“During the winter months, D’Arcy drove snowcats at night and shredded powder during the day,” said a tribute posted on chromagbikes.com in Nov. 2021. “He knew Whistler inside and out, and it was always a pleasure to follow him to his favourite (powder) stashes.”
The snowcat will be in service this season and colleagues hope that the groomer will be dressed in plaid until it’s retired.
Local Animal — Ptarmigan
The ptarmigan is difficult to spot from a distance because it inhabits alpine areas and changes colour from mottled grey-brown in summer to snowy white in winter. Therefore, skiers and riders should consider themselves lucky if they spot one — and often at fairly close range.

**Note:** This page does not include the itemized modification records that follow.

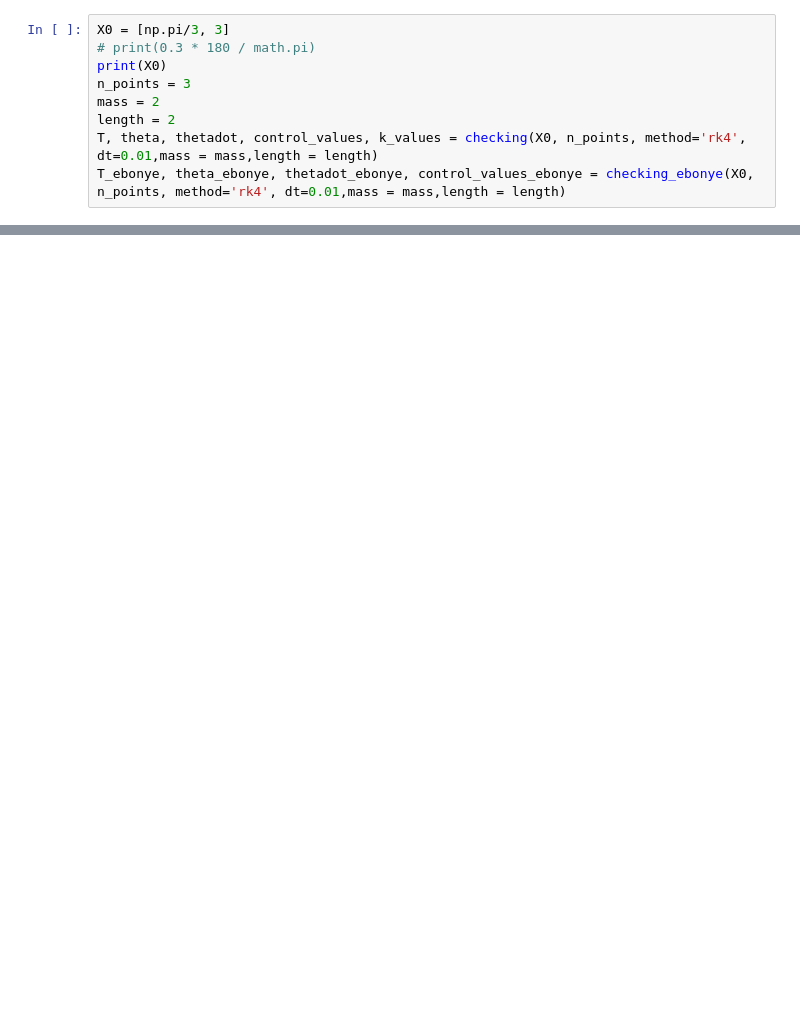
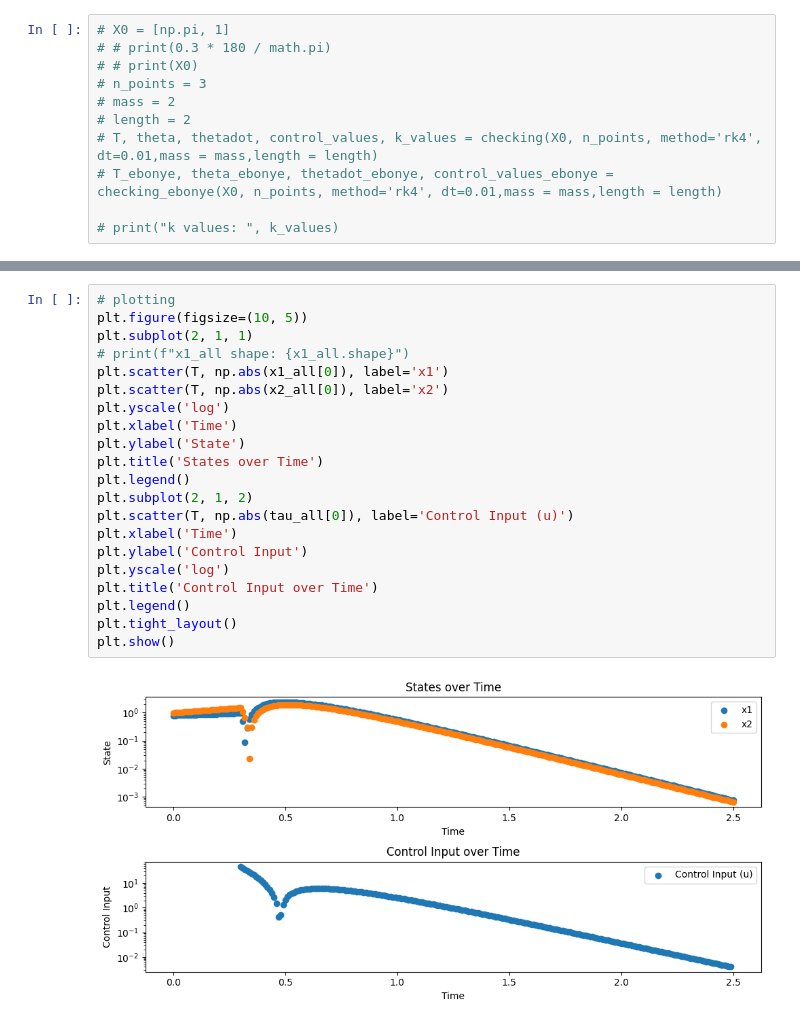
Before and after one commit to aidanandrews22/transformer_control, a Jupyter notebook: controller_design.ipynb, the cells around one changed output, grey strips where cells are left out. Cells and saved outputs as stored; diff of their text form; blank space fills up the shorter version.

```diff
--- a/controller_design.ipynb
+++ b/controller_design.ipynb
@@ -30,9 +213,11 @@ The autoreload extension is already loaded. To reload it, use:
 # %%
-X0 = [np.pi/3, 3]
-# print(0.3 * 180 / math.pi)
-print(X0)
-n_points = 3
-mass = 2
-length = 2
-T, theta, thetadot, control_values, k_values = checking(X0, n_points, method='rk4', dt=0.01,mass = mass,length = length)
-T_ebonye, theta_ebonye, thetadot_ebonye, control_values_ebonye = checking_ebonye(X0, n_points, method='rk4', dt=0.01,mass = mass,length = length)
+# X0 = [np.pi, 1]
+# # print(0.3 * 180 / math.pi)
+# # print(X0)
+# n_points = 3
+# mass = 2
+# length = 2
+# T, theta, thetadot, control_values, k_values = checking(X0, n_points, method='rk4', dt=0.01,mass = mass,length = length)
+# T_ebonye, theta_ebonye, thetadot_ebonye, control_values_ebonye = checking_ebonye(X0, n_points, method='rk4', dt=0.01,mass = mass,length = length)
+
+# print("k values: ", k_values)
@@ -205,0 +540,23 @@ plt.show()
+# %%
+# plotting
+plt.figure(figsize=(10, 5))
+plt.subplot(2, 1, 1)
+# print(f"x1_all shape: {x1_all.shape}")
+plt.scatter(T, np.abs(x1_all[0]), label='x1')
+plt.scatter(T, np.abs(x2_all[0]), label='x2')
+plt.yscale('log')
+plt.xlabel('Time')
+plt.ylabel('State')
+plt.title('States over Time')
+plt.legend()
+plt.subplot(2, 1, 2)
+plt.scatter(T, np.abs(tau_all[0]), label='Control Input (u)')
+plt.xlabel('Time')
+plt.ylabel('Control Input')
+plt.yscale('log')
+plt.title('Control Input over Time')
+plt.legend()
+plt.tight_layout()
+plt.show()
+# %% [output]
+[figure, added]
```
Also changed, not shown: parts of 15 cells of this notebook, 39 other files.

Members of the same bird family as the more common grouse, three species of ptarmigan (the “p” is silent) are found in North America. The white-tailed and rock ptarmigan are the two most likely found in the Coast Mountains. The white-tailed variety (lagopus leucura) is the smallest and lacks the black tail found on the others. White-tailed ptarmigans are much more common in southern British Columbia than the rock ptarmigan (lagopus muta), according to birdatlas.bc.ca.
The slightly larger rock ptarmigan is distinguishable from the white-tailed variety by the bright shocks of red above its eyes. The website reports that all three species (including the willow ptarmigan) are “sensitive to disturbance and the potential effects of climate change.” Therefore, experts advise those who encounter ptarmigans to avoid disturbing either the birds or, if nearby, their nests.

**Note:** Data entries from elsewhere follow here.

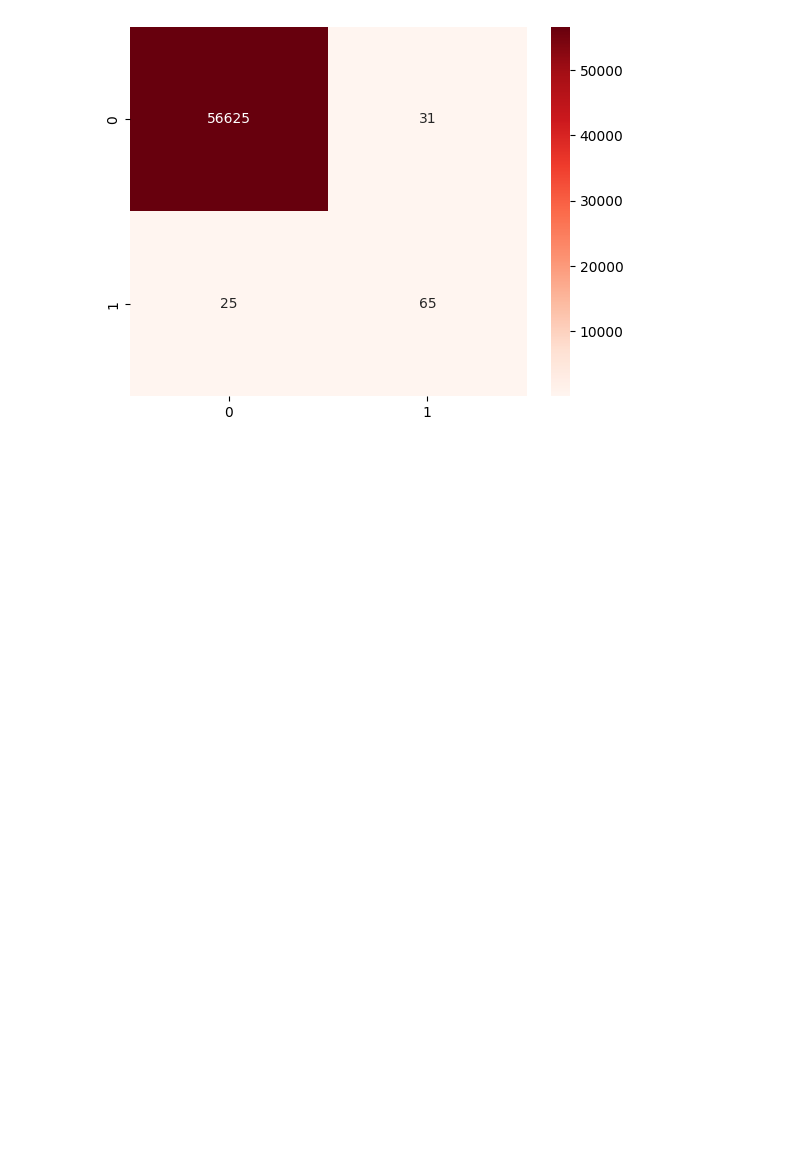
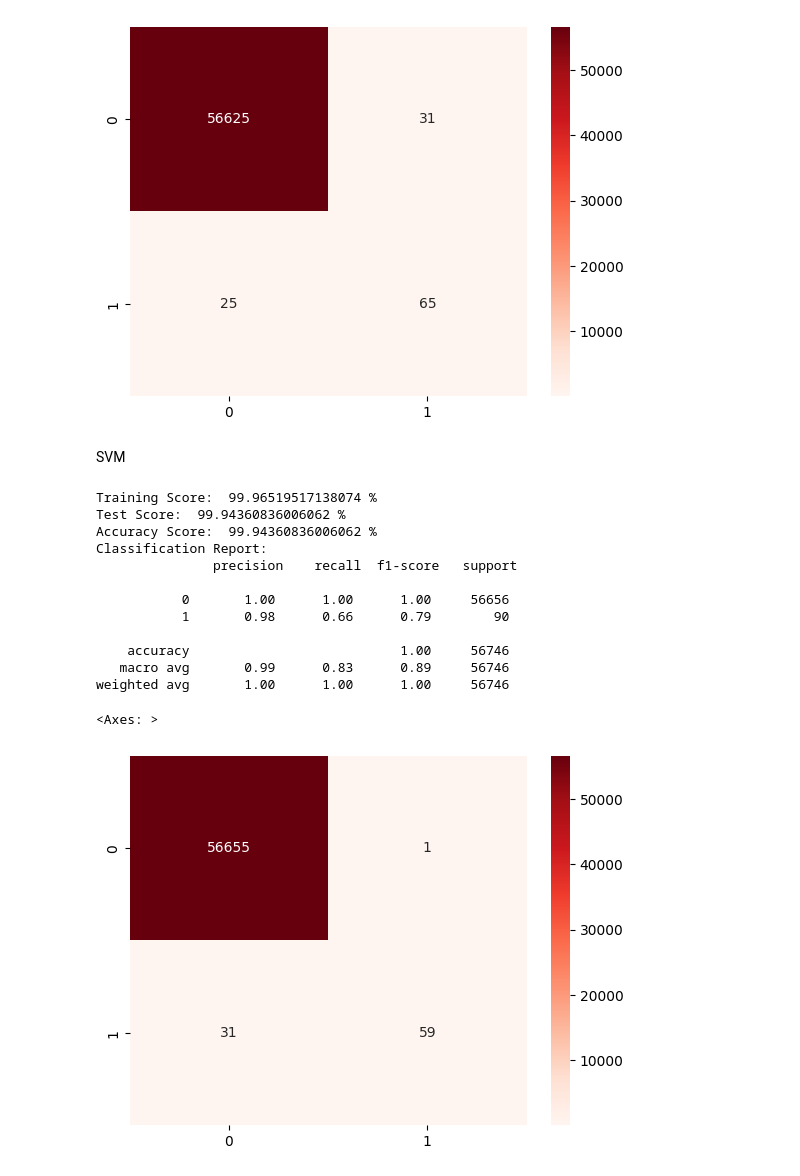
Before and after one commit to samifahim07/fraud-detection-using-ml, a Jupyter notebook: fraude_detection.ipynb, the cells around one changed output. Cells and saved outputs as stored; diff of their text form; code cells hidden in the pictures; blank space fills up the shorter version.

```diff
--- a/fraude_detection.ipynb
+++ b/fraude_detection.ipynb
@@ -314,3 +327,42 @@ Classification Report:
 weighted avg       1.00      1.00      1.00     56746
 <Axes: >
 [figure]
+# %% [markdown]
+SVM
+# %%
+svm = SVC()
+model_svm = svm.fit(xtrain, ytrain)
+print("Training Score: ", model_svm.score(xtrain, ytrain)*100, "%")
+
+print("Test Score: ", model_svm.score(xtest, ytest)*100, "%")
+
+pred_svm = model_svm.predict(xtest)
+
+
+#accuracy score
+ac = accuracy_score(ytest, pred_svm)
+print("Accuracy Score: ", ac*100, "%")
+
+# classification report
+cl_report = classification_report(ytest, pred_svm)
+print("Classification Report:\n", cl_report)
+
+#confusin matrix
+cm = confusion_matrix(ytest, pred_svm)
+
+sns.heatmap(cm, annot=True, fmt='d', cmap='Reds')
+# %% [output]
+Training Score:  99.96519517138074 %
+Test Score:  99.94360836006062 %
+Accuracy Score:  99.94360836006062 %
+Classification Report:
+               precision    recall  f1-score   support
+
+           0       1.00      1.00      1.00     56656
+           1       0.98      0.66      0.79        90
+
+    accuracy                           1.00     56746
+   macro avg       0.99      0.83      0.89     56746
+weighted avg       1.00      1.00      1.00     56746
+<Axes: >
+[figure, added]
```
Also changed, not shown: parts of 1 cell of this notebook.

Nordic Events Take Centre Stage
Whistler Olympic Park, which put Whistler on international Nordic skiing and ski jumping maps when it opened before the 2010 Winter Games, is stepping back into the limelight this season and next.

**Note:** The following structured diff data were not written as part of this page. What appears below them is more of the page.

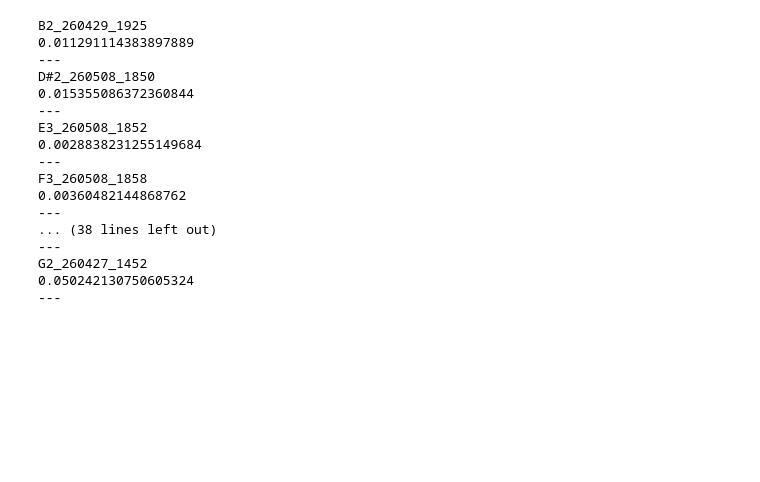
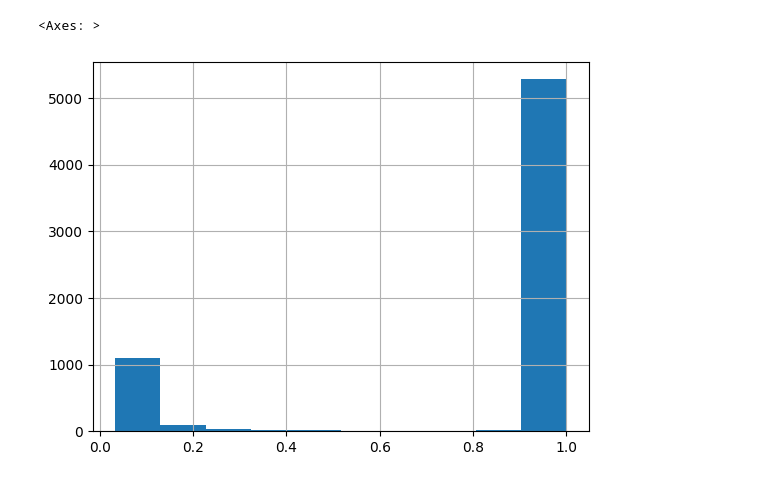
Before and after one commit to falkodem/BassEmulatorVST, a Jupyter notebook: ml/check.ipynb, the cells around one changed output. Saved outputs shown, nothing was run; the diff lists cells and outputs as text; code cells hidden in the pictures; blank space fills up the shorter version.

```diff
--- a/ml/check.ipynb
+++ b/ml/check.ipynb
@@ -11,0 +6,2 @@ False
+# %%
+a = pd.read_csv('../runs/pitch_eval/streaming_compare_20260530_165807/f0_compare.csv')
@@ -12,5 +65,10 @@ False
+# %%
+a[f'{name}_conf'].hist()
+# %% [output]
+<Axes: >
+[figure, added]
 # %%
-root = '../runs/pitch_eval/20260513_211807'
+root = '../runs/pitch_eval/20260513_215529/A#2_260429_1923/'
 for note in os.listdir(root):
     if os.path.isdir(os.path.join(root, note)):
         a = pd.read_csv(os.path.join(root, note, 'f0_curves.csv'))
@@ -19,21 +77,3 @@ for note in os.listdir(root):
         med = np.median(b['f0_hz'])
         print(((b['f0_hz'] > med*1.05) | (b['f0_hz'] < med*0.95)).mean())
         print('---')
-# %% [output]
-B2_260429_1925
-0.011291114383897889
----
-D#2_260508_1850
-0.015355086372360844
----
-E3_260508_1852
-0.0028838231255149684
----
-F3_260508_1858
-0.00360482144868762
----
-... (38 lines left out)
----
-G2_260427_1452
-0.050242130750605324
----
```
Also changed, not shown: parts of 11 cells of this notebook, 5 other files.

The park’s competition trails and ski jumps will be the scene of two significant events in March 2022. The FIS Continental Cup Ski Jumping (women) and Nordic Combined (men and women) take place from March 17 to 19. Nordic combined is a ski jump competition followed by a cross-country ski race, with the skiers’ starting positions based on their jumping results.
The next day (March 20) marks the start of the weeklong Canadian Cross-Country Ski Nationals and U.S. Super Tour Finals. Top Nordic skiers from the United States and Canada, some having just competed at the 2022 Beijing Olympics and the final World Cup races, will vie for medals. The races also serve as the culmination of the U.S. Super Tour, only adding to the event’s allure.
This season’s events are in preparation for an even bigger competition: The 2023 FIS World Junior/U23 Nordic Ski Championships, from Jan. 27 to Feb. 5. Canada has hosted the championships only twice previously — in 1979 in Mont-Sainte-Anne, Que., and in 1997 in Canmore, Alta.
For more information on these events, visit blacktusknordic.com, whistlercontinentalcup2022.ca, skinationals2022.ca or wjc2023.ca.
Milestone Mountain Purchase Marks 25 years
North America’s largest ski resort has an interesting ownership history, and the 2021-’22 season marks the 25th anniversary of a significant milestone in that story — the purchase, in late 1996, of Whistler Mountain by Intrawest, the Canadian company that already owned Blackcomb Mountain. Intrawest’s purchase — for $192 million — marked the end of the rivalry between the two mountains, and the operations were merged in 2003, becoming Whistler Blackcomb (WB).
Whistler Mountain was the first of the two, opening in 1966. A few years earlier, Franz Wilhelmsen and a group of business partners were looking for a mountain to host the skiing events in a bid for the 1968 Winter Olympics. When it opened, the lone base area was at what’s now known as Whistler Creekside.
Intrawest opened Blackcomb Mountain for skiers in 1980 and in the mid-1980s, became the first of the two to welcome enthusiasts of a new discipline called "snowboarding". U.S.-based Vail Resorts purchased WB in 2016. To this day, many local skiers and riders have a marked preference for one, even though snow lovers can enjoy the “pow” on both in the same day.